BEGIN Excerpted records

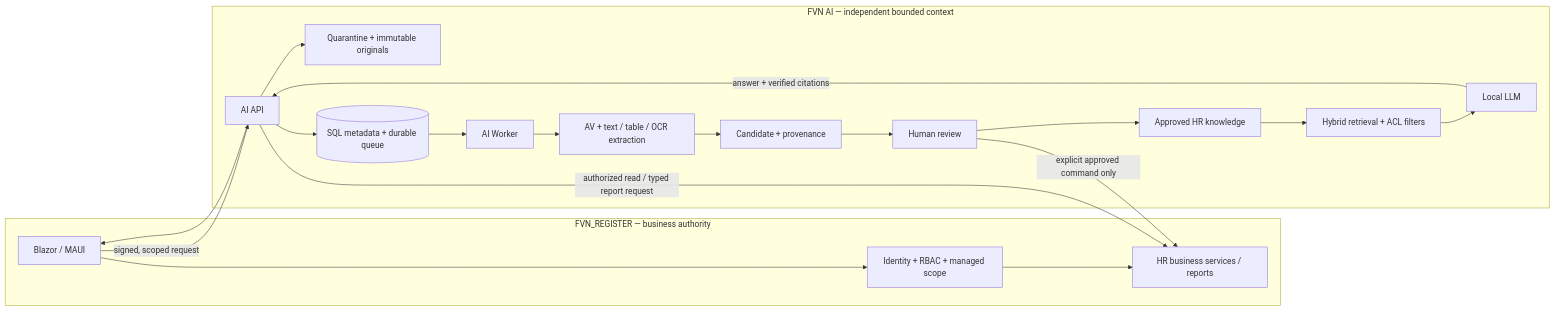
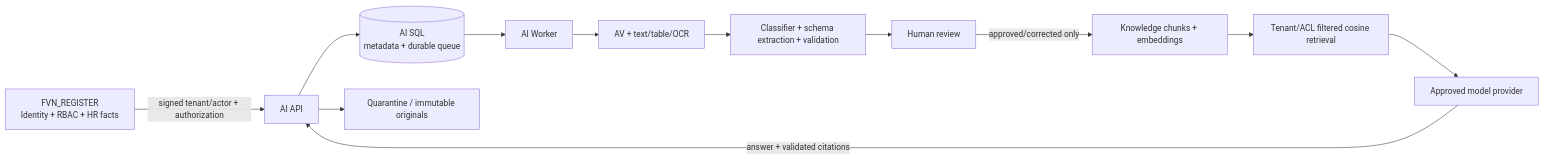
The diagram in docs/AI_PLATFORM_ARCHITECTURE.md (Nang0559/FVN_REGISTER_AI), drawn with Mermaid before and after one commit. The commit also changed other lines of this file, not shown here.

Commit message:
docs(ai): align architecture with current implementation

````diff
--- a/docs/AI_PLATFORM_ARCHITECTURE.md
+++ b/docs/AI_PLATFORM_ARCHITECTURE.md
@@ -41,32 +17,14 @@
 ```mermaid
 flowchart LR
-  subgraph FVN["FVN_REGISTER — business authority"]
-    UI["Blazor / MAUI"]
-    AUTH["Identity + RBAC + managed scope"]
-    HR["HR business services / reports"]
-    UI --> AUTH --> HR
-  end
-  subgraph AI["FVN AI — independent bounded context"]
-    API["AI API"]
-    STORE["Quarantine + immutable originals"]
-    Q[("SQL metadata + durable queue")]
-    W["AI Worker"]
-    EXT["AV + text / table / OCR extraction"]
-    CAND["Candidate + provenance"]
-    REVIEW["Human review"]
-    KB["Approved HR knowledge"]
-    RET["Hybrid retrieval + ACL filters"]
-    LLM["Local LLM"]
-    API --> STORE
-    API --> Q
-    Q --> W --> EXT --> CAND --> REVIEW
-    REVIEW --> KB
-    KB --> RET
-    RET --> LLM
-  end
-  UI -->|"signed, scoped request"| API
-  API -->|"authorized read / typed report request"| HR
-  LLM -->|"answer + verified citations"| API
-  API --> UI
-  REVIEW -->|"explicit approved command only"| HR
+  FVN["FVN_REGISTER\nIdentity + RBAC + HR facts"] -->|"signed tenant/actor + authorization"| API["AI API"]
+  API --> Q[("AI SQL\nmetadata + durable queue")]
+  API --> FS["Quarantine / immutable originals"]
+  Q --> W["AI Worker"]
+  W --> AV["AV + text/table/OCR"]
+  AV --> EXT["Classifier + schema extraction + validation"]
+  EXT --> REV["Human review"]
+  REV -->|"approved/corrected only"| KB["Knowledge chunks + embeddings"]
+  KB --> RET["Tenant/ACL filtered cosine retrieval"]
+  RET --> LLM["Approved model provider"]
+  LLM -->|"answer + validated citations"| API
 ```
````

END Excerpted records

**Work request:**
An exact copy of all the records is required, with the pictures omitted.

**Result of this exercise:**
The diagram in docs/AI_PLATFORM_ARCHITECTURE.md (Nang0559/FVN_REGISTER_AI), drawn with Mermaid before and after one commit. The commit also changed other lines of this file, not shown here.

Commit message:
docs(ai): align architecture with current implementation

````diff
--- a/docs/AI_PLATFORM_ARCHITECTURE.md
+++ b/docs/AI_PLATFORM_ARCHITECTURE.md
@@ -41,32 +17,14 @@
 ```mermaid
 flowchart LR
-  subgraph FVN["FVN_REGISTER — business authority"]
-    UI["Blazor / MAUI"]
-    AUTH["Identity + RBAC + managed scope"]
-    HR["HR business services / reports"]
-    UI --> AUTH --> HR
-  end
-  subgraph AI["FVN AI — independent bounded context"]
-    API["AI API"]
-    STORE["Quarantine + immutable originals"]
-    Q[("SQL metadata + durable queue")]
-    W["AI Worker"]
-    EXT["AV + text / table / OCR extraction"]
-    CAND["Candidate + provenance"]
-    REVIEW["Human review"]
-    KB["Approved HR knowledge"]
-    RET["Hybrid retrieval + ACL filters"]
-    LLM["Local LLM"]
-    API --> STORE
-    API --> Q
-    Q --> W --> EXT --> CAND --> REVIEW
-    REVIEW --> KB
-    KB --> RET
-    RET --> LLM
-  end
-  UI -->|"signed, scoped request"| API
-  API -->|"authorized read / typed report request"| HR
-  LLM -->|"answer + verified citations"| API
-  API --> UI
-  REVIEW -->|"explicit approved command only"| HR
+  FVN["FVN_REGISTER\nIdentity + RBAC + HR facts"] -->|"signed tenant/actor + authorization"| API["AI API"]
+  API --> Q[("AI SQL\nmetadata + durable queue")]
+  API --> FS["Quarantine / immutable originals"]
+  Q --> W["AI Worker"]
+  W --> AV["AV + text/table/OCR"]
+  AV --> EXT["Classifier + schema extraction + validation"]
+  EXT --> REV["Human review"]
+  REV -->|"approved/corrected only"| KB["Knowledge chunks + embeddings"]
+  KB --> RET["Tenant/ACL filtered cosine retrieval"]
+  RET --> LLM["Approved model provider"]
+  LLM -->|"answer + validated citations"| API
 ```
````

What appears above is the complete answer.